Flow controllers are electric devices which monitor and maintain flow-rate variables, typically in process applications. They can be used in conjunction with pumps and valves in fluid flow systems, in order to provide better control of flow variables. Flow controllers are also commonly seen in manufacturing to count items on a conveyor belt or used to monitor air speed or quantify powder flowing through air.  The electric device reads a sensor and opens or closes the gates or valves in response to the signal input.  

 

Flow Control Methods

Flow controllers can control flow in six main ways:

  • Limit control- Limit control established set points or limits that when reached a signal is set to stop or start a process variable. This "on-off" or "bang-bang" control is a fairly simple type of control.
  • Linear control- Flow controllers with linear control use a classical type of control and can incorporate linear regulation, proportional, integral and derivative (PID), and feedforward methods. They match a variable input signal with a corresponding variable control signal. Signal conditioning, filtering, and amplification may occur to produce the proper output control signal.
  • Proportional, integral, and derivative control- Proportional, integral, and derivative (PID) control requires real-time system feedback. PID is a sophisticated control technique which monitors the error between a desired variable value and the actual value, and adjusts the control accordingly (proportional). PID uses an intelligent I/O module or program instruction, which provides automatic closed-loop operation of process control loops. The action dampens the system response; integral corrects the outset; and derivative prevents over- and undershoot. The three mode action control is described below.
    • Proportional control alone- The control signal is proportional to the error between the reference and feedback signals.

    • Proportional plus derivative control- The error signal is differentiated to get the rate of change. This type of control is used to increase the controller’s speed of response, but can be noisy and make the system less stable.
    • Proportional plus integral control- The error signal is integrated and is for eliminating steady state or offset errors. This may also be called automatic reset/bias/offset control.

flow controllers

PID integral control. Image Credit: Unitronics

  • Feedforward- Feedforward control is a direct control or compensation from the reference signal. It may be open loop or in conjunction with PID control and does not require a sensor.
  • Fuzzy logic- Fuzzy logic is a type of logic in which variables can have imprecise values (as in partial truth) rather than a binary status (completely true or completely false). Information and rules can be inexact, and calculations can be made on these imprecise values.

flow controllers

Fuzzy logic. Image Credit: Logical Designs

  • Advanced or nonlinear control- Advanced or nonlinear control uses process control strategies beyond PID loop control, such as dead-time compensation, lead/lag, adaptive gain, neural networks, and fuzzy logic.

Controller Functions

Common functionalities for flow controllers are:

  • Rate indication and control- This functionality monitors, indicates, and/or controls the rate of the material or media throughout the system.  
  • Batch or totalizer indication and control- This functionality totalizes and indicates the amount of the material, media, or process variable.

Input and Control Channels
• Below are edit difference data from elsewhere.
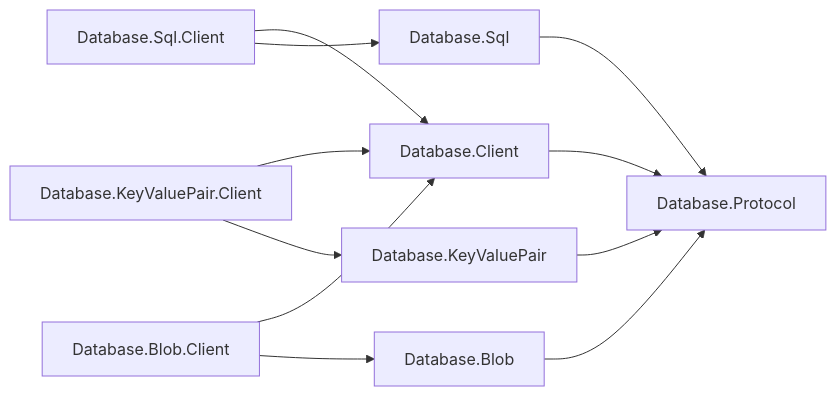
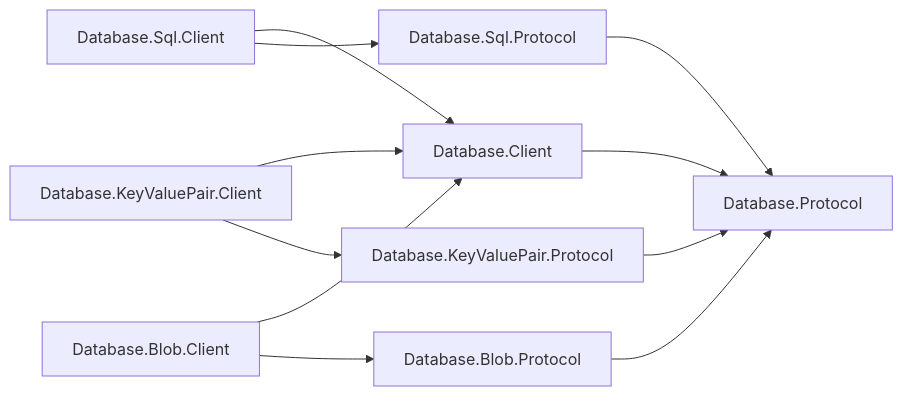
One commit to assimalign/cohesion-docs changed the first of 2 diagrams in docs/dotnet-apis/resources/database/assimalign-cohesion-database-client/design.md. Above: the diagram before and after it, drawn with Mermaid. The commit also changed other lines of this file and 360 other files, not shown here.

First line of the commit message:
docs(database): consolidated model packages, Protocol packages and client migration (#9)

````diff
--- a/docs/dotnet-apis/resources/database/assimalign-cohesion-database-client/design.md
+++ b/docs/dotnet-apis/resources/database/assimalign-cohesion-database-client/design.md
@@ -15,13 +27,13 @@
 ```mermaid
 flowchart LR
     SqlClient["Database.Sql.Client"] --> Client["Database.Client"]
-    SqlClient --> Sql["Database.Sql"]
+    SqlClient --> Sql["Database.Sql.Protocol"]
     KvClient["Database.KeyValuePair.Client"] --> Client
-    KvClient --> Kv["Database.KeyValuePair"]
+    KvClient --> Kv["Database.KeyValuePair.Protocol"]
     BlobClient["Database.Blob.Client"] --> Client
-    BlobClient --> Blob["Database.Blob"]
+    BlobClient --> Blob["Database.Blob.Protocol"]
     Client --> Protocol["Database.Protocol"]
     Sql --> Protocol
     Kv --> Protocol
     Blob --> Protocol
 ```
````
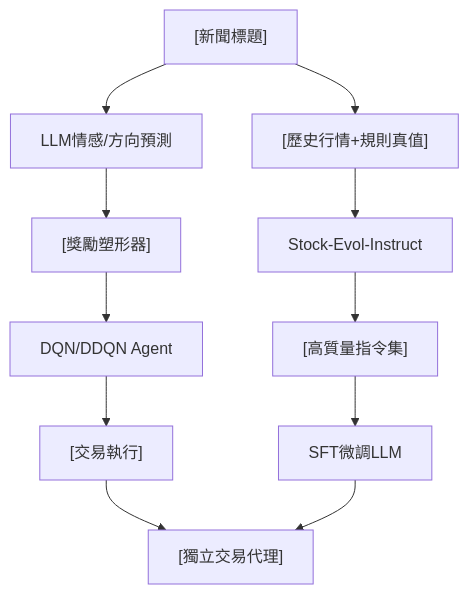
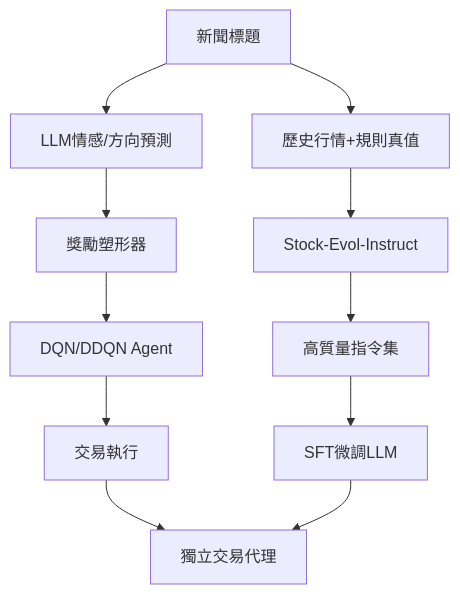
One commit to sou350121/Trading-Handbook changed the diagram in foundations/reinforcement-learning/stock-evol-instruct.md. Above: the diagram before and after it, drawn with Mermaid. The commit also changed 191 other files, not shown here.

First line of the commit message:
render: fix math + mermaid for GitHub across the corpus (188 pages)

````diff
--- a/foundations/reinforcement-learning/stock-evol-instruct.md
+++ b/foundations/reinforcement-learning/stock-evol-instruct.md
@@ -33,13 +33,13 @@
 ```mermaid
 flowchart TD
-    A["[新聞標題]"] --> B["LLM情感/方向預測"]
-    B --> C["[獎勵塑形器]"]
+    A["新聞標題"] --> B["LLM情感/方向預測"]
+    B --> C["獎勵塑形器"]
     C --> D["DQN/DDQN Agent"]
-    D --> E["[交易執行]"]
-    A --> F["[歷史行情+規則真值]"]
-    E --> J["[獨立交易代理]"]
+    D --> E["交易執行"]
+    A --> F["歷史行情+規則真值"]
+    E --> J["獨立交易代理"]
     F --> G["Stock-Evol-Instruct"]
-    G --> H["[高質量指令集]"]
+    G --> H["高質量指令集"]
     H --> I["SFT微調LLM"]
     I --> J
 ```
````
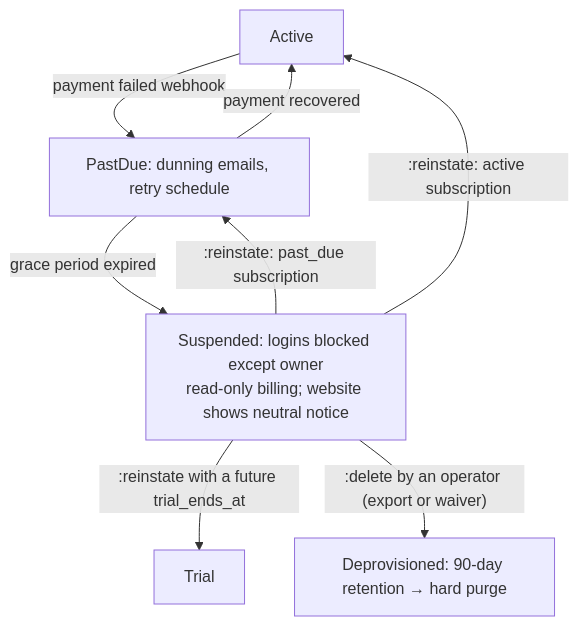
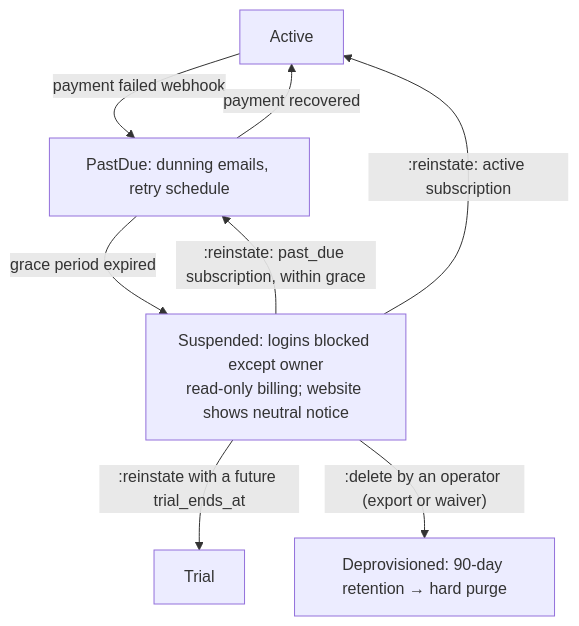
Before and after one commit to sameer-sultan41/schoolhub: the second of 2 diagrams in docs/03-modules/platform-admin.md, drawn with Mermaid. The commit also changed other lines of this file and 23 other files, not shown here.

````diff
--- a/docs/03-modules/platform-admin.md
+++ b/docs/03-modules/platform-admin.md
@@ -90,10 +90,10 @@
 ```mermaid
 flowchart TD
     A[Active] -- payment failed webhook --> B[PastDue: dunning emails, retry schedule]
     B -- payment recovered --> A
     B -- grace period expired --> C[Suspended: logins blocked except owner<br/>read-only billing; website shows neutral notice]
     C -- ":reinstate: active subscription" --> A
-    C -- ":reinstate: past_due subscription" --> B
+    C -- ":reinstate: past_due subscription, within grace" --> B
     C -- ":reinstate with a future trial_ends_at" --> T[Trial]
     C -- ":delete by an operator (export or waiver)" --> D[Deprovisioned: 90-day retention → hard purge]
 ```
````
To choose a flow controller, one important piece of information is the number of inputs, control outputs, and number of zones.
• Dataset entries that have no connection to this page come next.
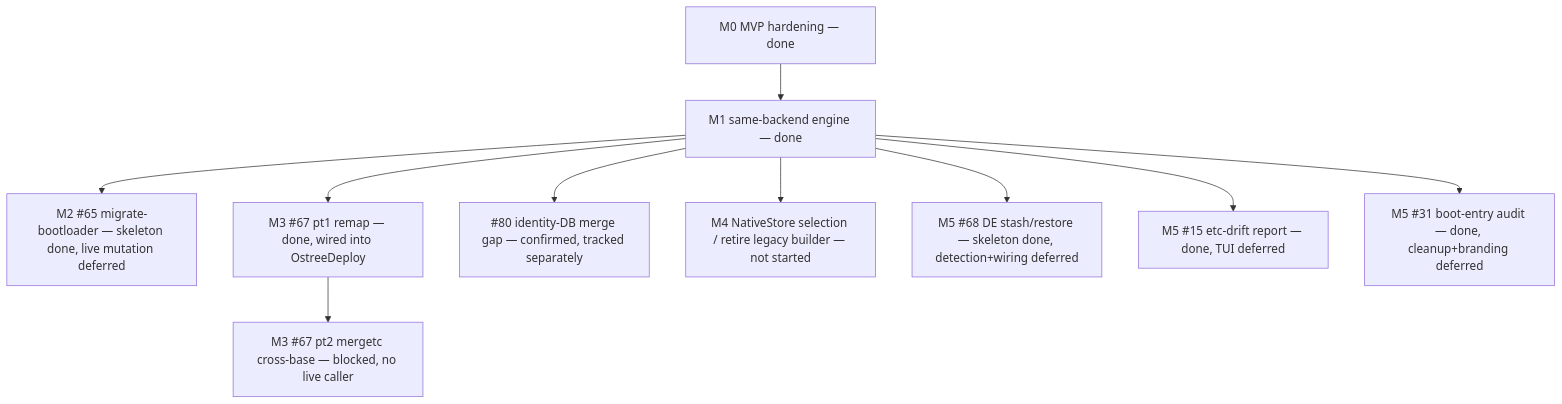
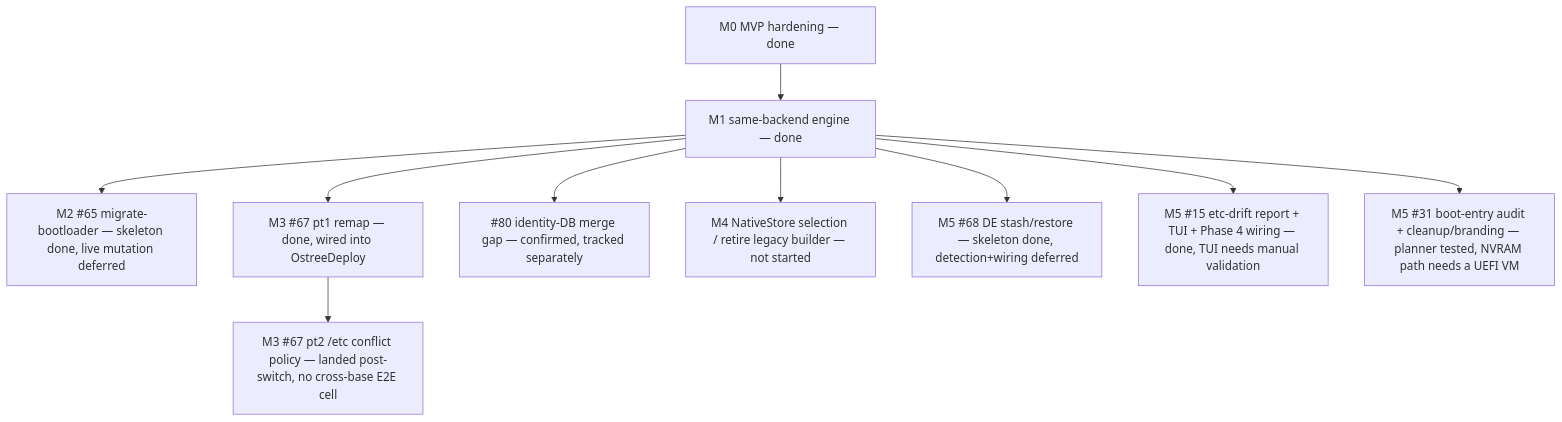
One commit to tuna-os/docs changed the diagram in docs/bootc-migrate/ROADMAP.md. Above: the diagram before and after it, drawn with Mermaid. The commit also changed other lines of this file, not shown here.

First line of the commit message:
[guide] docs: refresh bootc-migrate ROADMAP from repo

````diff
--- a/docs/bootc-migrate/ROADMAP.md
+++ b/docs/bootc-migrate/ROADMAP.md
@@ -164,12 +212,12 @@
 ```mermaid
 graph TD
   M0["M0 MVP hardening — done"] --> M1["M1 same-backend engine — done"]
   M1 --> M2["M2 #65 migrate-bootloader — skeleton done, live mutation deferred"]
   M1 --> M3P1["M3 #67 pt1 remap — done, wired into OstreeDeploy"]
-  M3P1 --> M3P2["M3 #67 pt2 mergetc cross-base — blocked, no live caller"]
+  M3P1 --> M3P2["M3 #67 pt2 /etc conflict policy — landed post-switch, no cross-base E2E cell"]
   M1 --> GAP80["#80 identity-DB merge gap — confirmed, tracked separately"]
   M1 --> M4["M4 NativeStore selection / retire legacy builder — not started"]
   M1 --> M5A["M5 #68 DE stash/restore — skeleton done, detection+wiring deferred"]
-  M1 --> M5B["M5 #15 etc-drift report — done, TUI deferred"]
-  M1 --> M5C["M5 #31 boot-entry audit — done, cleanup+branding deferred"]
+  M1 --> M5B["M5 #15 etc-drift report + TUI + Phase 4 wiring — done, TUI needs manual validation"]
+  M1 --> M5C["M5 #31 boot-entry audit + cleanup/branding — planner tested, NVRAM path needs a UEFI VM"]
 ```
````
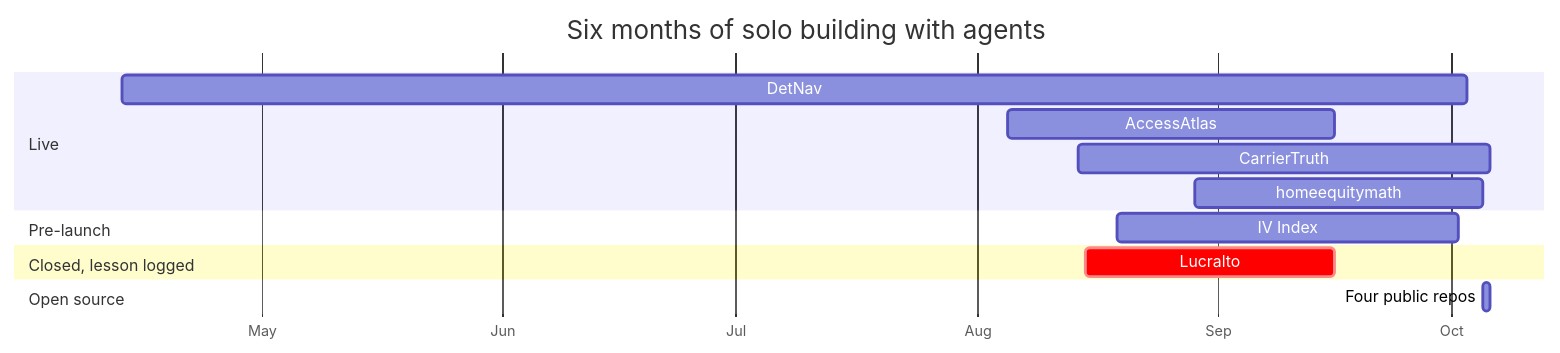
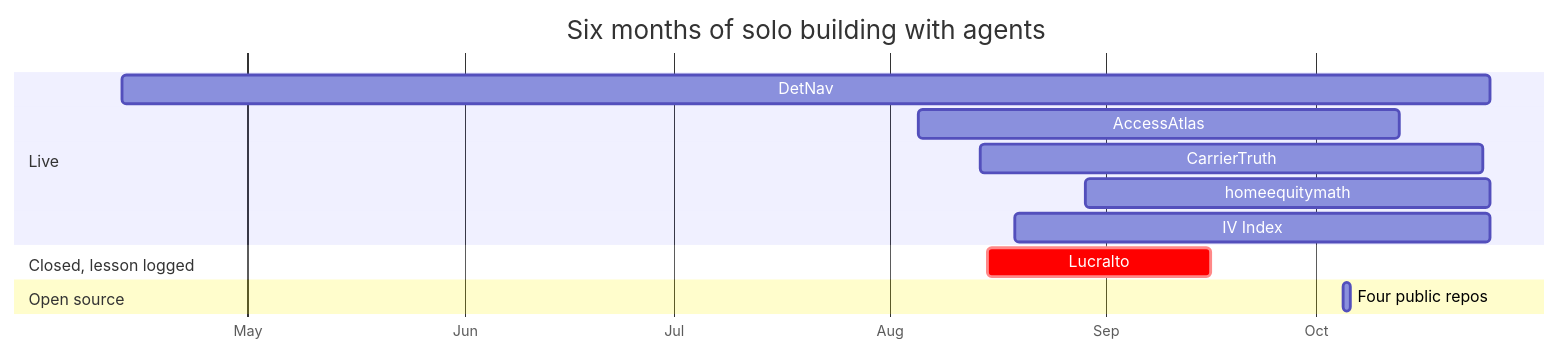
The second of 2 diagrams in README.md (kabluk/kabluk), drawn with Mermaid before and after one commit. The commit also changed other lines of this file and 1 other file, not shown here.

Commit message:
Weekly profile refresh 2026-10-26: 6 live sites, ~2,500 commits, ~2,500 tests, IV Index live, timeline to today
Claude-Session: https://claude.ai/code/session_01X6sACesWwRAYsjv873DV4F

````diff
--- a/README.md
+++ b/README.md
@@ -47,17 +47,16 @@
 ```mermaid
 gantt
   title Six months of solo building with agents
   dateFormat YYYY-MM-DD
   axisFormat %b
   section Live
-  DetNav            :2026-04-13, 2026-10-03
-  AccessAtlas       :2026-08-05, 2026-09-16
-  CarrierTruth      :2026-08-14, 2026-10-06
-  homeequitymath    :2026-08-29, 2026-10-05
-  section Pre-launch
-  IV Index          :2026-08-19, 2026-10-02
+  DetNav            :2026-04-13, 2026-10-26
+  AccessAtlas       :2026-08-05, 2026-10-13
+  CarrierTruth      :2026-08-14, 2026-10-25
+  homeequitymath    :2026-08-29, 2026-10-26
+  IV Index          :2026-08-19, 2026-10-26
   section Closed, lesson logged
   Lucralto          :crit, 2026-08-15, 2026-09-16
   section Open source
   Four public repos :2026-10-05, 2026-10-06
 ```
````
  • Number of inputs- The number of inputs is the number of signals sent to the controller. This number includes process variable signals such as temperature, pressure, level, speed, etc., and status input such as on/off.  
  • Control outputs- The number of control outputs is the total number of outputs used to control, compensate or correct the process. This number includes analog control outputs as well as relays and switches which activate or deactivate control devices.  
  • Number of zones- The number of zones or areas monitored and maintained by the controller.  

These controllers can have multiple control modes or functions, which may or may not use different inputs and outputs. Also, multiple control loops may be linked to improve controller performance and/or stability.

 

Controller Output   

  • Switch or relay- Some controllers are able to handle high power switching such as relays and optoisolators.
  • Update rate- This is the frequency with which devices take readings and adjust their output. 

  • Flow controllers can have PLC and discrete control and can be compatible with TTL type I/O.

User Interface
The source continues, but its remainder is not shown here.